Before-and-after change records:
--- START ---
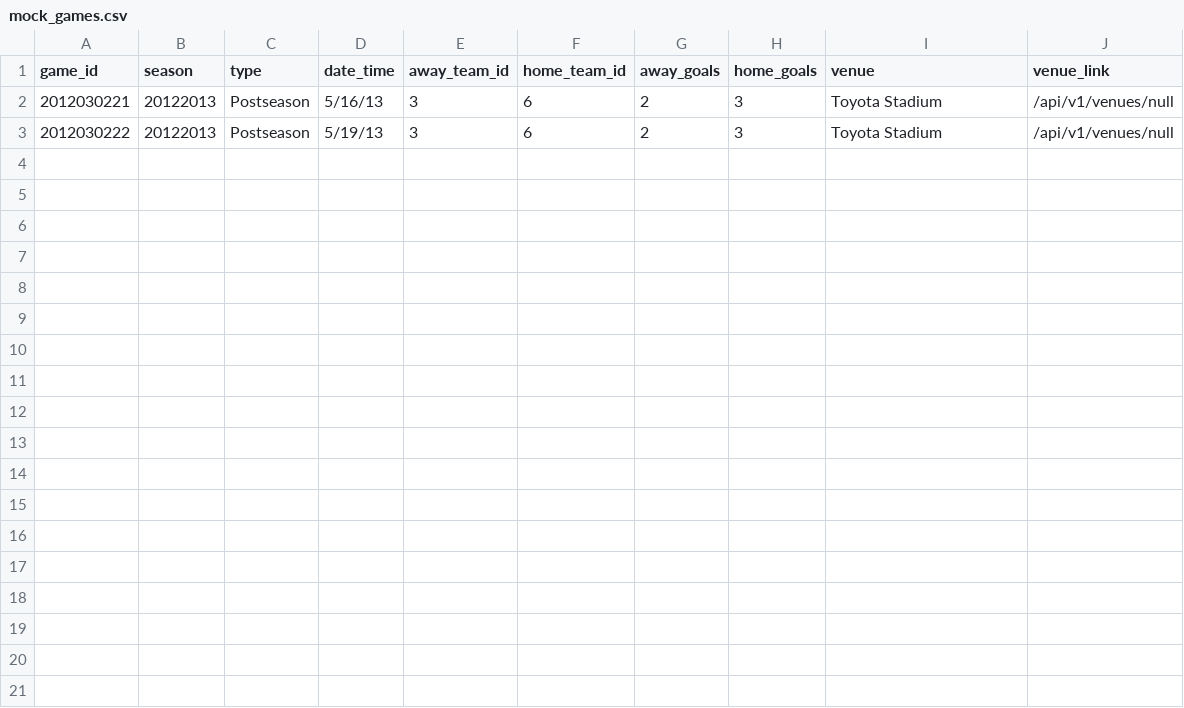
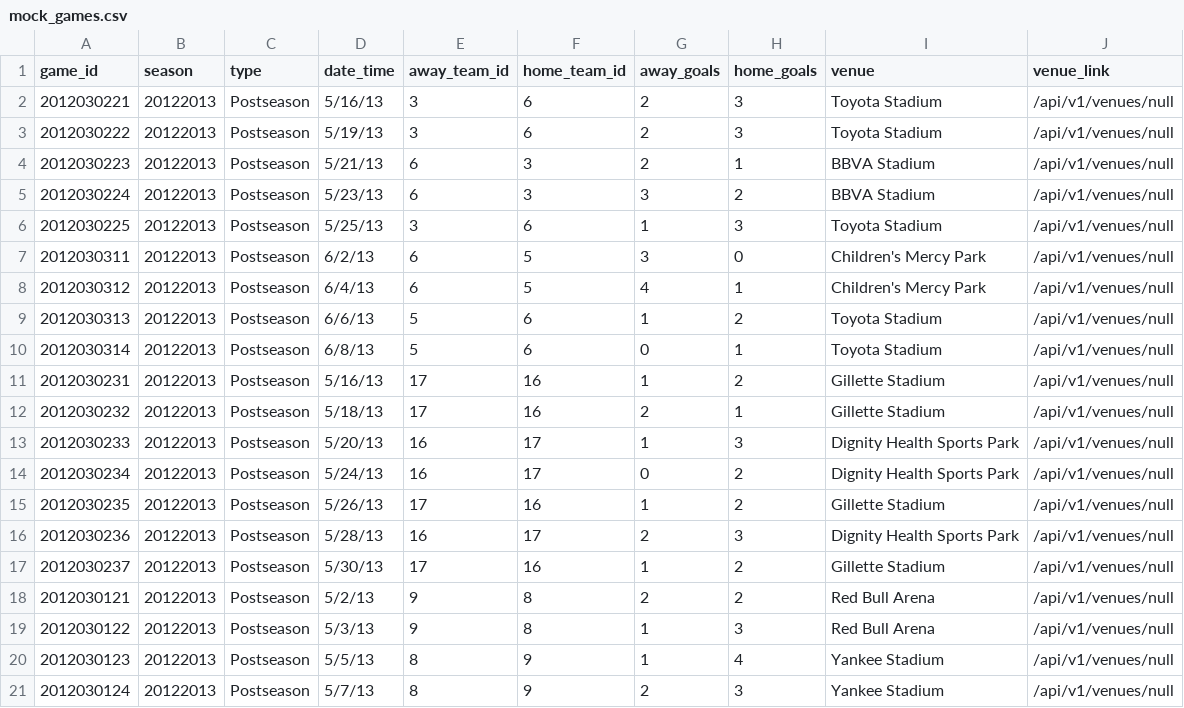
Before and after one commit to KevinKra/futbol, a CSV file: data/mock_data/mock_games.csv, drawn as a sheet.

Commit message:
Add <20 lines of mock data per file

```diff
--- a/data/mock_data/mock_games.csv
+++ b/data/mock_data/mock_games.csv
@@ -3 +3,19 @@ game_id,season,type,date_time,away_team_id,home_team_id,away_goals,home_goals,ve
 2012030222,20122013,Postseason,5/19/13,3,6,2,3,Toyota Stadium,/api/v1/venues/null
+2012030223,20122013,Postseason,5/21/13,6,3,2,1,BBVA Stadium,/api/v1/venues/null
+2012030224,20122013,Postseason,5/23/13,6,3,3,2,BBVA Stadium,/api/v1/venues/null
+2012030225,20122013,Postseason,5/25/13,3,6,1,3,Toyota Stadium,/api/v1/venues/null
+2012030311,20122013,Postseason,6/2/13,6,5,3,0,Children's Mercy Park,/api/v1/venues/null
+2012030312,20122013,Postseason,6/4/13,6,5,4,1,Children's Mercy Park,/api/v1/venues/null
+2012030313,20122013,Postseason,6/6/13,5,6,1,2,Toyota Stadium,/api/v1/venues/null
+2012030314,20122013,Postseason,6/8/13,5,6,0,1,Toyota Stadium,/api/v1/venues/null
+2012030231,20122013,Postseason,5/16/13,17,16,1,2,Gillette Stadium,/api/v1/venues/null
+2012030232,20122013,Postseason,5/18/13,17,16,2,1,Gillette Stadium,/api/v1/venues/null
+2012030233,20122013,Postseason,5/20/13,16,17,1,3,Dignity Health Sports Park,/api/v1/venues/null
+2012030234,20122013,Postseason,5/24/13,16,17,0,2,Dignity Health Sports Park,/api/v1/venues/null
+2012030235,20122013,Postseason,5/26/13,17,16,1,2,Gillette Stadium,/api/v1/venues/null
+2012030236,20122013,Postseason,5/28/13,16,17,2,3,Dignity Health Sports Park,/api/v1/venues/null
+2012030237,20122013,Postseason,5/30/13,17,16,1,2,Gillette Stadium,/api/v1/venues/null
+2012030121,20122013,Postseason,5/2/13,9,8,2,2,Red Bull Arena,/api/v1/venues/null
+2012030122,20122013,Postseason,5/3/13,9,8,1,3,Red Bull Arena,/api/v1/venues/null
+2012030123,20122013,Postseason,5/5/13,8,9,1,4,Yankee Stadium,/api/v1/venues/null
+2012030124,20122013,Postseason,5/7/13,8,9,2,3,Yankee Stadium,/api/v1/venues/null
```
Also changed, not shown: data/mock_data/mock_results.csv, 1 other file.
--- END ---
» **Exercise requirements**: Pictures aside, repeat every entry exactly as written.

» **The completed task**:
Before and after one commit to KevinKra/futbol, a CSV file: data/mock_data/mock_games.csv, drawn as a sheet.

Commit message:
Add <20 lines of mock data per file

```diff
--- a/data/mock_data/mock_games.csv
+++ b/data/mock_data/mock_games.csv
@@ -3 +3,19 @@ game_id,season,type,date_time,away_team_id,home_team_id,away_goals,home_goals,ve
 2012030222,20122013,Postseason,5/19/13,3,6,2,3,Toyota Stadium,/api/v1/venues/null
+2012030223,20122013,Postseason,5/21/13,6,3,2,1,BBVA Stadium,/api/v1/venues/null
+2012030224,20122013,Postseason,5/23/13,6,3,3,2,BBVA Stadium,/api/v1/venues/null
+2012030225,20122013,Postseason,5/25/13,3,6,1,3,Toyota Stadium,/api/v1/venues/null
+2012030311,20122013,Postseason,6/2/13,6,5,3,0,Children's Mercy Park,/api/v1/venues/null
+2012030312,20122013,Postseason,6/4/13,6,5,4,1,Children's Mercy Park,/api/v1/venues/null
+2012030313,20122013,Postseason,6/6/13,5,6,1,2,Toyota Stadium,/api/v1/venues/null
+2012030314,20122013,Postseason,6/8/13,5,6,0,1,Toyota Stadium,/api/v1/venues/null
+2012030231,20122013,Postseason,5/16/13,17,16,1,2,Gillette Stadium,/api/v1/venues/null
+2012030232,20122013,Postseason,5/18/13,17,16,2,1,Gillette Stadium,/api/v1/venues/null
+2012030233,20122013,Postseason,5/20/13,16,17,1,3,Dignity Health Sports Park,/api/v1/venues/null
+2012030234,20122013,Postseason,5/24/13,16,17,0,2,Dignity Health Sports Park,/api/v1/venues/null
+2012030235,20122013,Postseason,5/26/13,17,16,1,2,Gillette Stadium,/api/v1/venues/null
+2012030236,20122013,Postseason,5/28/13,16,17,2,3,Dignity Health Sports Park,/api/v1/venues/null
+2012030237,20122013,Postseason,5/30/13,17,16,1,2,Gillette Stadium,/api/v1/venues/null
+2012030121,20122013,Postseason,5/2/13,9,8,2,2,Red Bull Arena,/api/v1/venues/null
+2012030122,20122013,Postseason,5/3/13,9,8,1,3,Red Bull Arena,/api/v1/venues/null
+2012030123,20122013,Postseason,5/5/13,8,9,1,4,Yankee Stadium,/api/v1/venues/null
+2012030124,20122013,Postseason,5/7/13,8,9,2,3,Yankee Stadium,/api/v1/venues/null
```
Also changed, not shown: data/mock_data/mock_results.csv, 1 other file.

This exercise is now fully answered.